There is more to making stickers than simply designing and printing. For your sticker printing business to be a success, you have to be aware of how to make full-color stickers that are topnotch in quality. Your customers don’t want stickers that easily fade. You want to provide stickers that stand the test of time.
Here are simple tips so you can create quality full-color stickers:
Understanding the CMYK Process Color
First, you have to understand that you are working with “process color” where primary colors are combined (Cyan, Magenta, Yellow, and Black) to create a wide range of colors.
Here’s an example:
If you want to print a shade of orange, you can print small dots of magenta and once it dries, you can then print the yellow ink.
Don’t worry, the dots and streaks will not be noticeable to the naked eye and that’s what’s cool about it! The subtle dithering is because of the CMYK process. However, for some colors, it can be more noticeable.
Pantone Printing vs CMYK
If you want the exact color reproduction for your stickers, you may want to consider a custom Pantone run (PMS). With this process, you can match the exact color that you want. It is more precise, however, it’s more expensive.
The Right Color Values
The most difficult to balance is light shade colors that use small quantities of the 4 processor colors. You have to take note of this when you are designing your stickers. CMKY values that are under 10% might get lost on the screen. They must be kept at either 0% or 10%, ideally.
Optimum CMYK Colors for Black
Black ink isn’t only black – it also consists of Cyan, Magenta, and Yellow. The mixture of all four colors will result in the ultimate black. It produces thick, extremely rich, and highly durable color. The set up for optimum black is Cyan 100%, Magenta 85%, Yellow 85%, and Black 100%.
Large Areas of Solid Color

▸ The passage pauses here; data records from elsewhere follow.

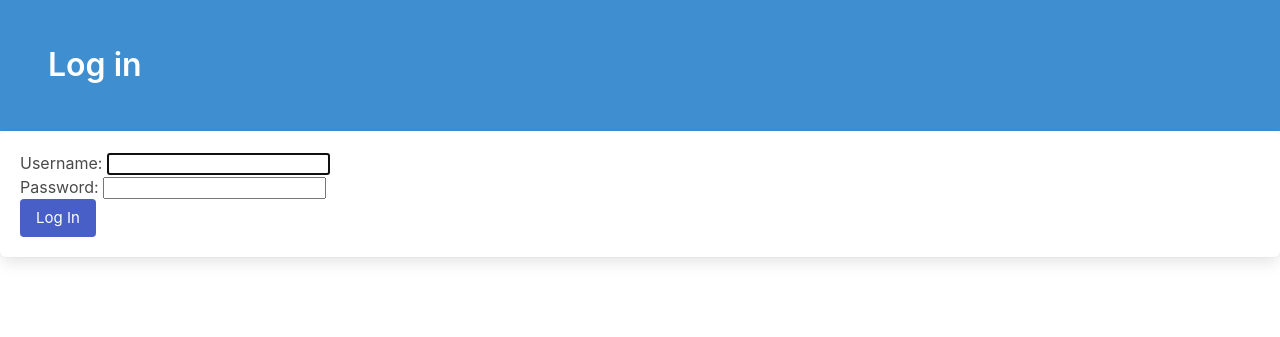
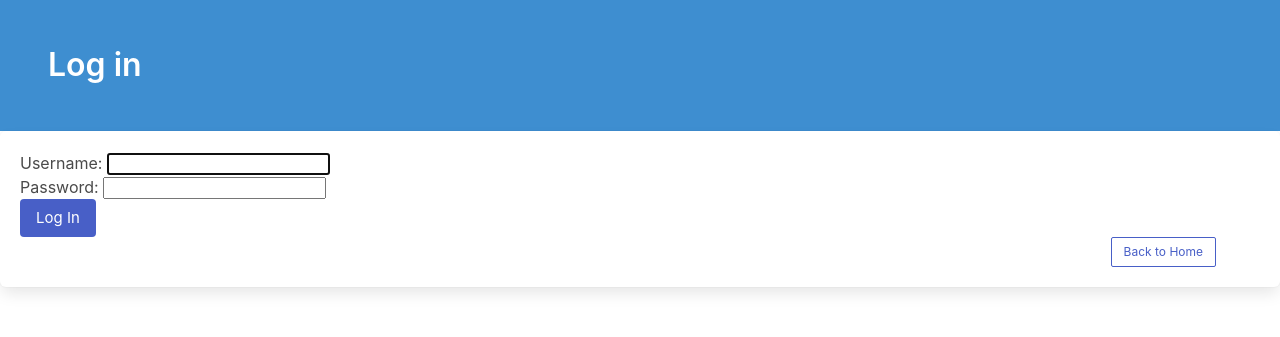
Before and after one commit to lmullen99/WeatherWear, a Django app: page /accounts/login/ in a window 1280 px wide. Shown: the part 153-490 px from the top of the page. Run offline with Django 3.2, Linux system fonts and the light colour scheme; some libraries are stand-ins or nearby versions.

Commit message:
add buttons to registration pages

```diff
--- a/weather_wear/weather/templates/registration/login.html
+++ b/weather_wear/weather/templates/registration/login.html
@@ -19,7 +19,13 @@
         {% csrf_token %}
         {{ form.as_p }}
         <button class= "button is-link" style="font-size: 15px;" type="submit">Log In</button>
+        <div class="container level-right">
+             <button class="button is-small is-link is-outlined">
+                    <a href="{% url 'guest' %}">Back to Home</a>
+                </button>
+        </div>
     </form>
+
 
 {% endblock %}
 
--- a/weather_wear/weather/templates/registration/signup.html
+++ b/weather_wear/weather/templates/registration/signup.html
@@ -22,5 +22,11 @@
     <button class="button is-link" style="font-size: 15px;"  type="submit">
             Sign Up
     </button>
+     <div class="container level-right">
+             <button class="button is-small is-link is-outlined">
+                    <a href="{% url 'guest' %}">Back to Home</a>
+                </button>
+        </div>
   </form>
+
 {% endblock %}
```
Also changed, not shown: weather_wear/db.sqlite3.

You have to avoid creating stickers with large areas of solid color as much as possible. For instance, instead of creating a solid red background, you can distress it by adding extra elements. Breaking up large areas of solid color will avoid any subtle dithering.